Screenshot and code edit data

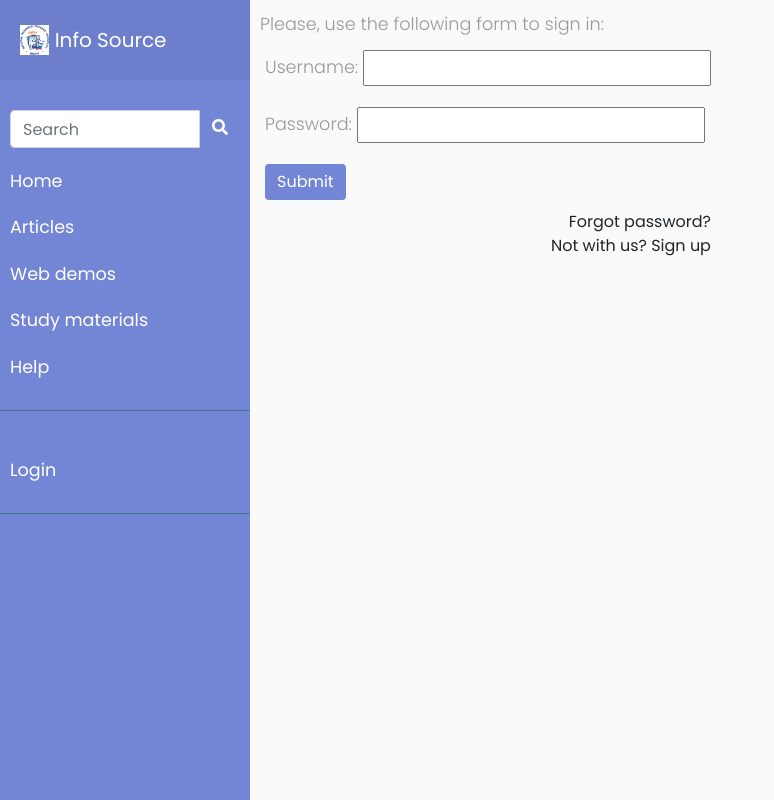
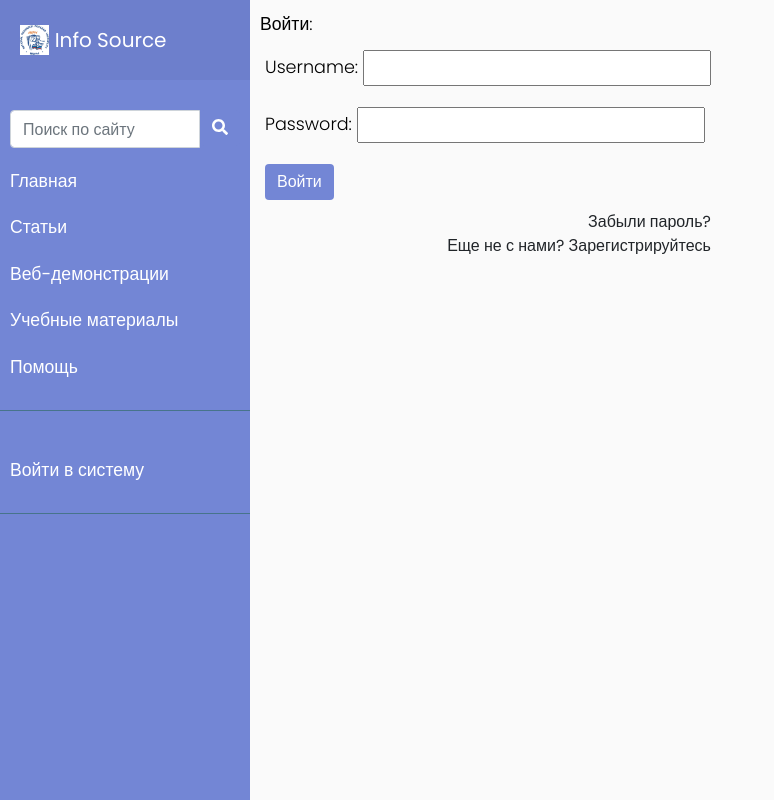
Before and after one commit to Nati098/ml-web-source, a Django app: page /main_app/login/ in a window 1280 px wide. Shown: the whole page, without its empty margins (0-774 px from the left). Run offline with Django 3.2, Linux system fonts and the light colour scheme; some libraries are stand-ins or nearby versions.

Commit message:
Russification

```diff
--- a/ml_source_project/main_app/models.py
+++ b/ml_source_project/main_app/models.py
@@ -1,3 +1,4 @@
+import base64
 from django.db import models
 from django.utils import timezone
 from django.contrib.auth.models import AbstractBaseUser, AbstractUser, User
@@ -10,6 +11,9 @@ class Article(models.Model):
     is_accepted = models.BooleanField(verbose_name='is_accepted', blank=False)
 
     models.ManyToManyField(User, blank=True, null=True)
+
+    def __unicode__(self):
+        return self.content
 
     def __str__(self):
         return self.title
--- a/ml_source_project/ml_source_project/settings.py
+++ b/ml_source_project/ml_source_project/settings.py
@@ -52,6 +52,7 @@ MIDDLEWARE = [
     'django.contrib.auth.middleware.AuthenticationMiddleware',
     'django.contrib.messages.middleware.MessageMiddleware',
     'django.middleware.clickjacking.XFrameOptionsMiddleware',
+    'django.middleware.locale.LocaleMiddleware',
 ]
 
 ROOT_URLCONF = 'ml_source_project.urls'
@@ -114,7 +115,7 @@ LOGOUT_URL = reverse_lazy('logout')
 # Internationalization
 # https://docs.djangoproject.com/en/3.0/topics/i18n/
 
-LANGUAGE_CODE = 'en-us'
+LANGUAGE_CODE = 'ru-ru'
 
 TIME_ZONE = 'UTC'
 
--- a/ml_source_project/static/css/general.css
+++ b/ml_source_project/static/css/general.css
@@ -11,7 +11,7 @@ p {
     font-size: 1.1em;
     font-weight: 300;
     line-height: 1.7em;
-    color: #999;
+    color: black;
 }
 
 a, a:hover, a:focus {
--- a/ml_source_project/static/css/side_menu.css
+++ b/ml_source_project/static/css/side_menu.css
@@ -81,7 +81,7 @@ a[data-toggle="collapse"] {
     margin-top: 120px;
     max-width: 600px;
     height: 320px;
-    border: 1px solid #9C9C9C;
+    border: 1px solid #1C1B1B;
     background-color: #EAEAEA;
     padding: 20px;
 }
--- a/ml_source_project/templates/articles.html
+++ b/ml_source_project/templates/articles.html
@@ -5,7 +5,7 @@
 
 {% block content_block %}
     <div id="content" style="margin-left: 10px">
-        <h1>All {{ page_type }}s</h1>
+        <h1>Полный список </h1>
         <ul>
             {% for art in articles %}
                 {% if art.is_accepted %}
--- a/ml_source_project/templates/auth/logged_out.html
+++ b/ml_source_project/templates/auth/logged_out.html
@@ -4,7 +4,7 @@
 
 {% block content_block %}
 <div style="margin-left: 10px">
-    <h1>Logged out</h1>
-    <p>You have been successfully logged out.</p>
+    <h1>Выход!</h1>
+    <p>Вы успешно вышли из системы.</p>
 </div>
 {% endblock %}
--- a/ml_source_project/templates/auth/login.html
+++ b/ml_source_project/templates/auth/login.html
@@ -19,11 +19,11 @@
     <div>
         {% if form.errors %}
             <p style="margin: 10px">
-                Your username and password didn't match.
-                Please try again.
+                Некорректно введены логин и/или пароль.
+                Пожалуйста, повторите попытку снова.
             </p>
         {% else %}
-            <p style="margin: 10px">Please, use the following form to sign in:</p>
+            <p style="margin: 10px">Войти:</p>
         {% endif %}
 
         <div class="list-unstyled components">
@@ -33,14 +33,14 @@
                             {{ form.as_p }}
 
 {#                            <input type="hidden" name="next" value="{{ next }}" />#}
-                            <input type="submit" name="submit" class="btn btn-md" style="margin-bottom: 10px" value="Submit">
+                            <input type="submit" name="submit" class="btn btn-md" style="margin-bottom: 10px" value="Войти">
 
                             <div id="forgot-password-link" class="text-right">
                             {# {% url "password_reset" %}#}
-                                    <a href="#">Forgot password?</a>
+                                    <a href="#">Забыли пароль?</a>
                                 </div>
                             <div id="register-link" class="text-right">
-                                    <a href="{% url "register" %}">Not with us? Sign up</a>
+                                    <a href="{% url "register" %}">Еще не с нами? Зарегистрируйтесь</a>
                                 </div>
                         </form>
                     </div>
--- a/ml_source_project/templates/help.html
+++ b/ml_source_project/templates/help.html
@@ -6,6 +6,7 @@
 {% block content_block %}
     <div id="content" style="margin-left: 10px">
         <!-- We'll fill this with dummy content -->
-        <h1>Help page</h1>
+        <h1>Помощь</h1>
+        <p>Страница находится в разработке</p>
     </div>
 {% endblock %}
--- a/ml_source_project/templates/index.html
+++ b/ml_source_project/templates/index.html
@@ -1,10 +1,9 @@
 {% load static %}
 <!DOCTYPE html>
-<html lang="en">
+<html lang="ru">
 <head>
     <meta charset="UTF-8">
     <meta name="viewport" content="width=device-width, initial-scale=1.0">
-    <meta http-equiv="X-UA-Compatible" content="IE=edge">
 
     <title>{% block title %}{% endblock %}</title>
 
--- a/ml_source_project/templates/side_menu.html
+++ b/ml_source_project/templates/side_menu.html
@@ -19,7 +19,7 @@
 
             <form class="navbar-form" role="search" style="margin: 10px">
               <div class="input-group">
-                  <input type="text" class="form-control" placeholder="Search" name="q">
+                  <input type="text" class="form-control" placeholder="Поиск по сайту" name="q">
                   <div class="input-group-btn">
                     <button class="btn btn-default" type="submit"><i class="fas fa-search"></i></button>
                   </div>
@@ -27,19 +27,19 @@
             </form>
 
             <li>
-                <a href="{% url 'home' %}">Home</a>
+                <a href="{% url 'home' %}">Главная</a>
             </li>
             <li>
-                <a href="{% url 'articles' type_='article' %}">Articles</a>
+                <a href="{% url 'articles' type_='article' %}">Статьи</a>
             </li>
             <li>
-                <a href="{% url 'articles' type_='demo' %}">Web demos</a>
+                <a href="{% url 'articles' type_='demo' %}">Веб-демонстрации</a>
             </li>
             <li>
-                <a href="{% url 'articles' type_='material' %}">Study materials</a>
+                <a href="{% url 'articles' type_='material' %}">Учебные материалы</a>
             </li>
             <li>
-                <a href="{% url 'help' %}">Help</a>
+                <a href="{% url 'help' %}">Помощь</a>
             </li>
 
         </ul>
@@ -47,20 +47,20 @@
 
         <ul class="user list-unstyled components">
             {% if request.user.is_authenticated %}
-                <h6 style="margin-left: 10px">Hello, {{ request.user.username }}!</h6>
+                <h6 style="margin-left: 10px">Здравствуй, {{ request.user.username }}!</h6>
                 <li>
-                    <a href="#">Profile</a>
+                    <a href="#">Профиль</a>
                 </li>
                 <li>
-                    <a href="#">Offer article</a>
+                    <a href="#">Предложить статью</a>
                 </li>
                 <li>
-                    <a href="{% url "logout" %}">Logout</a>
+                    <a href="{% url "logout" %}">Выйти из системы</a>
                 </li>
 
             {% else %}
                 <li>
-                    <a href="{% url "login" %}">Login</a>
+                    <a href="{% url "login" %}">Войти в систему</a>
                 </li>
             {% endif %}
         </ul>
```
Also changed, not shown: ml_source_project/templates/article_details.html (+6 -5 lines), ml_source_project/templates/home.html (+5 -2 lines), ml_source_project/db.sqlite3, ml_source_project/main_app/migrations/0002_auto_20200614_1944.py (added), ml_source_project/main_app/migrations/0003_auto_20200614_2010.py (added).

▶ [TASK] A verbatim copy of every entry above, with no pictures, is the expected output.

▶ [EXPECTED ANSWER]
Before and after one commit to Nati098/ml-web-source, a Django app: page /main_app/login/ in a window 1280 px wide. Shown: the whole page, without its empty margins (0-774 px from the left). Run offline with Django 3.2, Linux system fonts and the light colour scheme; some libraries are stand-ins or nearby versions.

Commit message:
Russification

```diff
--- a/ml_source_project/main_app/models.py
+++ b/ml_source_project/main_app/models.py
@@ -1,3 +1,4 @@
+import base64
 from django.db import models
 from django.utils import timezone
 from django.contrib.auth.models import AbstractBaseUser, AbstractUser, User
@@ -10,6 +11,9 @@ class Article(models.Model):
     is_accepted = models.BooleanField(verbose_name='is_accepted', blank=False)
 
     models.ManyToManyField(User, blank=True, null=True)
+
+    def __unicode__(self):
+        return self.content
 
     def __str__(self):
         return self.title
--- a/ml_source_project/ml_source_project/settings.py
+++ b/ml_source_project/ml_source_project/settings.py
@@ -52,6 +52,7 @@ MIDDLEWARE = [
     'django.contrib.auth.middleware.AuthenticationMiddleware',
     'django.contrib.messages.middleware.MessageMiddleware',
     'django.middleware.clickjacking.XFrameOptionsMiddleware',
+    'django.middleware.locale.LocaleMiddleware',
 ]
 
 ROOT_URLCONF = 'ml_source_project.urls'
@@ -114,7 +115,7 @@ LOGOUT_URL = reverse_lazy('logout')
 # Internationalization
 # https://docs.djangoproject.com/en/3.0/topics/i18n/
 
-LANGUAGE_CODE = 'en-us'
+LANGUAGE_CODE = 'ru-ru'
 
 TIME_ZONE = 'UTC'
 
--- a/ml_source_project/static/css/general.css
+++ b/ml_source_project/static/css/general.css
@@ -11,7 +11,7 @@ p {
     font-size: 1.1em;
     font-weight: 300;
     line-height: 1.7em;
-    color: #999;
+    color: black;
 }
 
 a, a:hover, a:focus {
--- a/ml_source_project/static/css/side_menu.css
+++ b/ml_source_project/static/css/side_menu.css
@@ -81,7 +81,7 @@ a[data-toggle="collapse"] {
     margin-top: 120px;
     max-width: 600px;
     height: 320px;
-    border: 1px solid #9C9C9C;
+    border: 1px solid #1C1B1B;
     background-color: #EAEAEA;
     padding: 20px;
 }
--- a/ml_source_project/templates/articles.html
+++ b/ml_source_project/templates/articles.html
@@ -5,7 +5,7 @@
 
 {% block content_block %}
     <div id="content" style="margin-left: 10px">
-        <h1>All {{ page_type }}s</h1>
+        <h1>Полный список </h1>
         <ul>
             {% for art in articles %}
                 {% if art.is_accepted %}
--- a/ml_source_project/templates/auth/logged_out.html
+++ b/ml_source_project/templates/auth/logged_out.html
@@ -4,7 +4,7 @@
 
 {% block content_block %}
 <div style="margin-left: 10px">
-    <h1>Logged out</h1>
-    <p>You have been successfully logged out.</p>
+    <h1>Выход!</h1>
+    <p>Вы успешно вышли из системы.</p>
 </div>
 {% endblock %}
--- a/ml_source_project/templates/auth/login.html
+++ b/ml_source_project/templates/auth/login.html
@@ -19,11 +19,11 @@
     <div>
         {% if form.errors %}
             <p style="margin: 10px">
-                Your username and password didn't match.
-                Please try again.
+                Некорректно введены логин и/или пароль.
+                Пожалуйста, повторите попытку снова.
             </p>
         {% else %}
-            <p style="margin: 10px">Please, use the following form to sign in:</p>
+            <p style="margin: 10px">Войти:</p>
         {% endif %}
 
         <div class="list-unstyled components">
@@ -33,14 +33,14 @@
                             {{ form.as_p }}
 
 {#                            <input type="hidden" name="next" value="{{ next }}" />#}
-                            <input type="submit" name="submit" class="btn btn-md" style="margin-bottom: 10px" value="Submit">
+                            <input type="submit" name="submit" class="btn btn-md" style="margin-bottom: 10px" value="Войти">
 
                             <div id="forgot-password-link" class="text-right">
                             {# {% url "password_reset" %}#}
-                                    <a href="#">Forgot password?</a>
+                                    <a href="#">Забыли пароль?</a>
                                 </div>
                             <div id="register-link" class="text-right">
-                                    <a href="{% url "register" %}">Not with us? Sign up</a>
+                                    <a href="{% url "register" %}">Еще не с нами? Зарегистрируйтесь</a>
                                 </div>
                         </form>
                     </div>
--- a/ml_source_project/templates/help.html
+++ b/ml_source_project/templates/help.html
@@ -6,6 +6,7 @@
 {% block content_block %}
     <div id="content" style="margin-left: 10px">
         <!-- We'll fill this with dummy content -->
-        <h1>Help page</h1>
+        <h1>Помощь</h1>
+        <p>Страница находится в разработке</p>
     </div>
 {% endblock %}
--- a/ml_source_project/templates/index.html
+++ b/ml_source_project/templates/index.html
@@ -1,10 +1,9 @@
 {% load static %}
 <!DOCTYPE html>
-<html lang="en">
+<html lang="ru">
 <head>
     <meta charset="UTF-8">
     <meta name="viewport" content="width=device-width, initial-scale=1.0">
-    <meta http-equiv="X-UA-Compatible" content="IE=edge">
 
     <title>{% block title %}{% endblock %}</title>
 
--- a/ml_source_project/templates/side_menu.html
+++ b/ml_source_project/templates/side_menu.html
@@ -19,7 +19,7 @@
 
             <form class="navbar-form" role="search" style="margin: 10px">
               <div class="input-group">
-                  <input type="text" class="form-control" placeholder="Search" name="q">
+                  <input type="text" class="form-control" placeholder="Поиск по сайту" name="q">
                   <div class="input-group-btn">
                     <button class="btn btn-default" type="submit"><i class="fas fa-search"></i></button>
                   </div>
@@ -27,19 +27,19 @@
             </form>
 
             <li>
-                <a href="{% url 'home' %}">Home</a>
+                <a href="{% url 'home' %}">Главная</a>
             </li>
             <li>
-                <a href="{% url 'articles' type_='article' %}">Articles</a>
+                <a href="{% url 'articles' type_='article' %}">Статьи</a>
             </li>
             <li>
-                <a href="{% url 'articles' type_='demo' %}">Web demos</a>
+                <a href="{% url 'articles' type_='demo' %}">Веб-демонстрации</a>
             </li>
             <li>
-                <a href="{% url 'articles' type_='material' %}">Study materials</a>
+                <a href="{% url 'articles' type_='material' %}">Учебные материалы</a>
             </li>
             <li>
-                <a href="{% url 'help' %}">Help</a>
+                <a href="{% url 'help' %}">Помощь</a>
             </li>
 
         </ul>
@@ -47,20 +47,20 @@
 
         <ul class="user list-unstyled components">
             {% if request.user.is_authenticated %}
-                <h6 style="margin-left: 10px">Hello, {{ request.user.username }}!</h6>
+                <h6 style="margin-left: 10px">Здравствуй, {{ request.user.username }}!</h6>
                 <li>
-                    <a href="#">Profile</a>
+                    <a href="#">Профиль</a>
                 </li>
                 <li>
-                    <a href="#">Offer article</a>
+                    <a href="#">Предложить статью</a>
                 </li>
                 <li>
-                    <a href="{% url "logout" %}">Logout</a>
+                    <a href="{% url "logout" %}">Выйти из системы</a>
                 </li>
 
             {% else %}
                 <li>
-                    <a href="{% url "login" %}">Login</a>
+                    <a href="{% url "login" %}">Войти в систему</a>
                 </li>
             {% endif %}
         </ul>
```
Also changed, not shown: ml_source_project/templates/article_details.html (+6 -5 lines), ml_source_project/templates/home.html (+5 -2 lines), ml_source_project/db.sqlite3, ml_source_project/main_app/migrations/0002_auto_20200614_1944.py (added), ml_source_project/main_app/migrations/0003_auto_20200614_2010.py (added).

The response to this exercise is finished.